A revealing behind-the-scenes look at Judy Baar Topinka on election day.
Topinka survives primary, but race will be brutal
March 22, 2006
BY LYNN SWEET SUN-TIMES COLUMNIST
It's Tuesday afternoon and I'm watching GOP governor hopeful Judy Baar Topinka, the state treasurer, rehearse her victory speech in the ballroom of the Swissotel on Wacker Drive.
Topinka is not being presumptuous.
It's just that she's never used a TelePrompTer before. Win or lose, she's delivering a speech in a few hours.
It will be one that Democratic Gov. Rod Blagojevich's team will need to pay attention to whether or not Topinka is the Republican nominee.
Topinka's staff prevailed on her to at least try the TelePrompTer because to the television audience she will look more gubernatorial.
"I'm never going to get this down," she says to no one in particular as she squints at the words flowing past her on glassy screens flanking the podium.
"I really don't like this." She thinks her speech is way too long.
Some of her staffers watch the practice, including Roger Germann, a speechwriter; David Loveday, a spokesman; and Nancy Kimmee, her top strategist on leave from her chief of staff position at the treasurer's office. Many of the aides carry white binders, filled each day of the primary season with fresh briefing papers.
Tuesday's primary decides whether there are Wednesday pages.
Topinka is nervous. She's a little tired.
She was up before 5 a.m., went to vote and then returned home in west suburban Riverside to go back to bed.
Breakfast was leftover apple strudel. Lunch, Chinese takeout someone dropped off.
She's wearing a suit, a Jones New York jacket and skirt. She has on loafers, because ever since a mangled bunion surgery she's had a hard time with pumps.
I think I notice something. Her suit looks new.
New as in not worn before, not just newly bought. A staffer picked it out for Topinka on Monday at Field's. Topinka, the thrift store secondhand queen, was painfully forced under the time pressures of the campaign to buy new and pay retail.
'This is a little bigger'
She's trying to stay calm.
"This is a little bigger than stuff we usually do," she tells me as she sips caffeinated coffee, black, from a straw. "It has me a little edgy. So I have to keep a little more calm."
The primary ended with Topinka taking negative fire. There's a GOP unity breakfast set for this morning (at the aptly named W Hotel) where everyone is supposed to make up and move ahead to the general election race against Blagojevich.
Topinka's main rivals were millionaires who bankrolled their bids: dairy magnate Jim Oberweis, who also runs an investment fund; business mogul and civic leader Ron Gidwitz; and state Sen. Bill Brady (R-Bloomington).
Collectively, they got to her.

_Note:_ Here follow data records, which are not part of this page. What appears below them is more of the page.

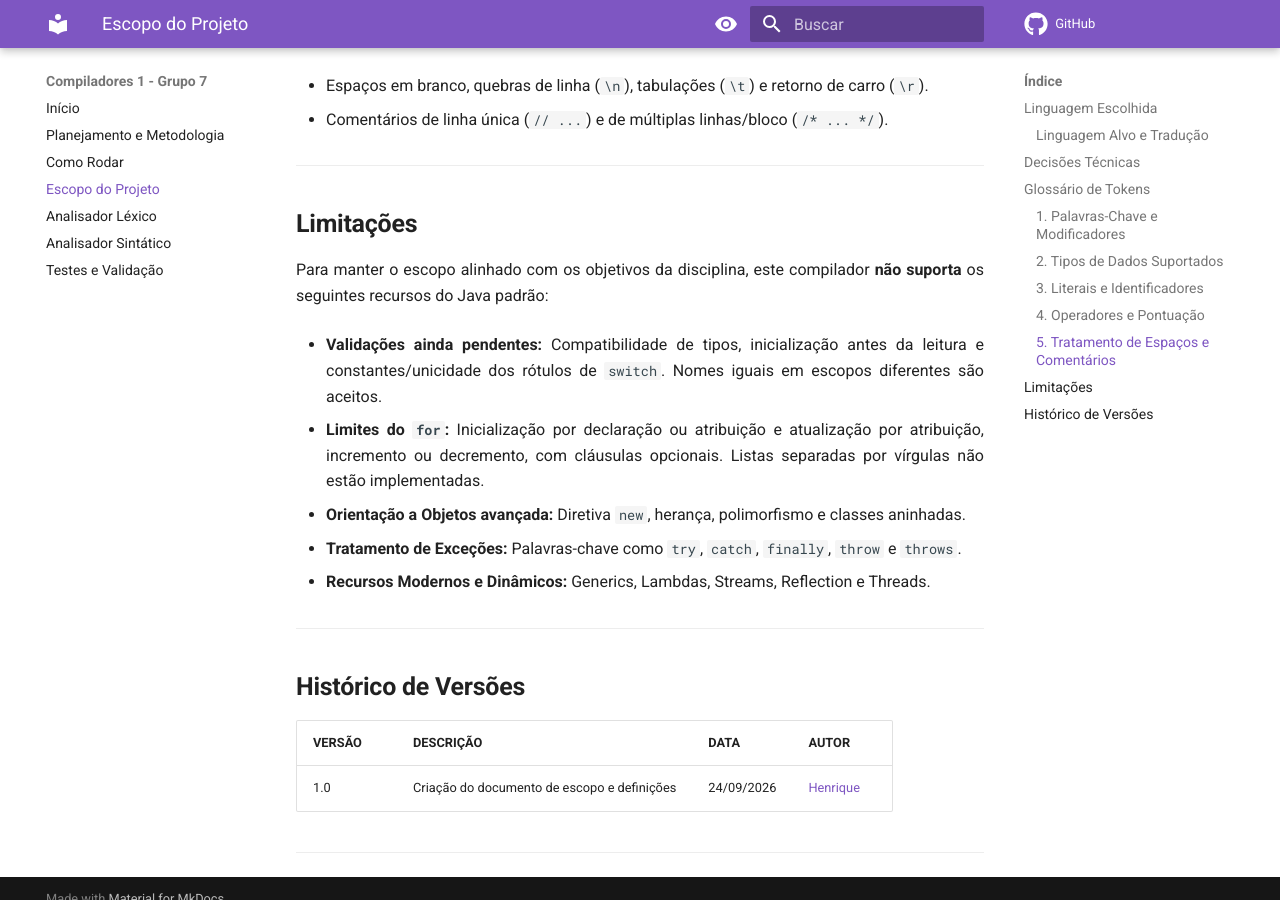
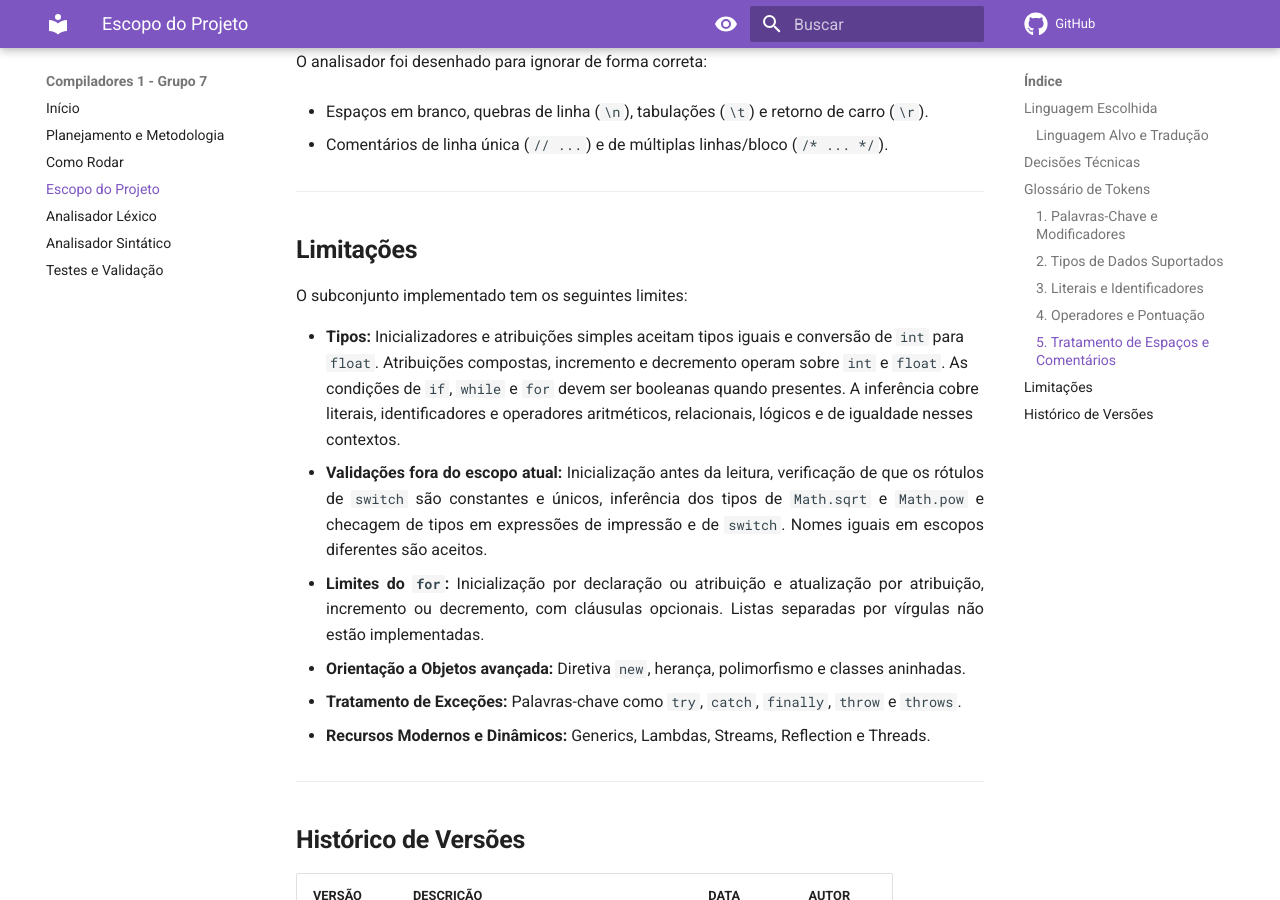
Before and after one commit to nicolaszanin06/Trabalho_Compiladores1, an MkDocs documentation site: the page built from docs/escopo.md, in a window 1280 px wide and 900 px high, scrolled down 2517 px. Built offline with MkDocs 1.6.1 and Material for MkDocs 9.7.7, drawn with Linux system fonts in a browser that asks for light colours; comment, search, counter and statistics services are not loaded; some of the changed text lies outside the part shown.

Commit message:
docs: atualiza escopo da analise semantica

```diff
--- a/docs/escopo.md
+++ b/docs/escopo.md
@@ -8,7 +8,7 @@ O compilador e analisador léxico estão sendo desenvolvidos para a linguagem **
 
 ### Linguagem Alvo e Tradução
 
-O objetivo futuro é um compilador *source-to-source* (transpiler). A implementação atual realiza análise léxica, sintática e semântica inicial, constrói a AST e a tabela de símbolos, mas ainda não traduz para C nem executa a entrada. A análise semântica verifica redeclarações no mesmo escopo, declaração antes do uso, visibilidade de variáveis e contexto de `break`.
+O objetivo futuro é um compilador *source-to-source* (transpiler). A implementação atual realiza análise léxica, sintática e semântica, constrói a AST e a tabela de símbolos, mas ainda não traduz para C nem executa a entrada. A análise semântica verifica redeclarações no mesmo escopo, declaração antes do uso, visibilidade de variáveis e contexto de `break`. Também verifica tipos em inicializadores, atribuições, atualizações e condições de `if`, `while` e `for`.
 
 A entrada atual é uma sequência de comandos, sem classe ou método `main`. São aceitos os tipos `int`, `float`, `char`, `boolean` e `String`, atribuições simples e compostas, incremento e decremento, `if`/`else`, `while`, `for`, `switch`, impressão e expressões. O corpo de `if`, `while` e `for` exige chaves. `break` só é válido dentro de `while`, `for` ou `switch`, inclusive em blocos aninhados.
 
@@ -99,9 +99,10 @@ O analisador foi desenhado para ignorar de forma correta:
 
 ## **Limitações**
 
-Para manter o escopo alinhado com os objetivos da disciplina, este compilador **não suporta** os seguintes recursos do Java padrão:
+O subconjunto implementado tem os seguintes limites:
 
-* **Validações ainda pendentes:** Compatibilidade de tipos, inicialização antes da leitura e constantes/unicidade dos rótulos de `switch`. Nomes iguais em escopos diferentes são aceitos.
+* **Tipos:** Inicializadores e atribuições simples aceitam tipos iguais e conversão de `int` para `float`. Atribuições compostas, incremento e decremento operam sobre `int` e `float`. As condições de `if`, `while` e `for` devem ser booleanas quando presentes. A inferência cobre literais, identificadores e operadores aritméticos, relacionais, lógicos e de igualdade nesses contextos.
+* **Validações fora do escopo atual:** Inicialização antes da leitura, verificação de que os rótulos de `switch` são constantes e únicos, inferência dos tipos de `Math.sqrt` e `Math.pow` e checagem de tipos em expressões de impressão e de `switch`. Nomes iguais em escopos diferentes são aceitos.
 
 * **Limites do `for`:** Inicialização por declaração ou atribuição e atualização por atribuição, incremento ou decremento, com cláusulas opcionais. Listas separadas por vírgulas não estão implementadas.
 
```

Mission: Topple Blagojevich
"I was really amazed at how mean, I suppose, my opponents could be in terms of character assassination and making things up and just saying absolutely anything," she says. "There was just no restraint whatsoever."
What has she learned about herself during the race?
"That I am very resilient," she says. "Very resilient, and that basically I have a peace within myself in that I don't need rewards."
If she is the GOP nominee, Topinka tells me early on Tuesday, she plans a frontal assault on Blagojevich in her victory speech. He's had his chance, she's going to say. It's time for him to go.
If she falls short, she says, she'll wing her speech. "If I have to say goodbye," she says, "it will be from the heart."
But a long day is followed by a long evening. And much later, well into a see-saw election night, when Topinka finally does step before the cameras, she salvages only a single line from her rehearsed speech. And even this she delivers with a new spin: "Give Rod his retirement papers."
By the time you read this, the November campaign for governor will have roared to life.
This morning, Blagojevich is booked on the morning television shows. Then he heads to a Northwest Side fence company for a press conference.
Blagojevich's re-election strategy calls for making abortion a centerpiece issue of the fall campaign. And, given that, it's telling where he spent election eve Monday night: at a home in Evanston, at a fund-raiser sponsored for him by Planned Parenthood of Illinois and Personal PAC, a political action committee that supports abortion rights.
Get ready. The months ahead will be brutal.
Lynn Sweet is the Washington bureau chief for the Chicago Sun-Times.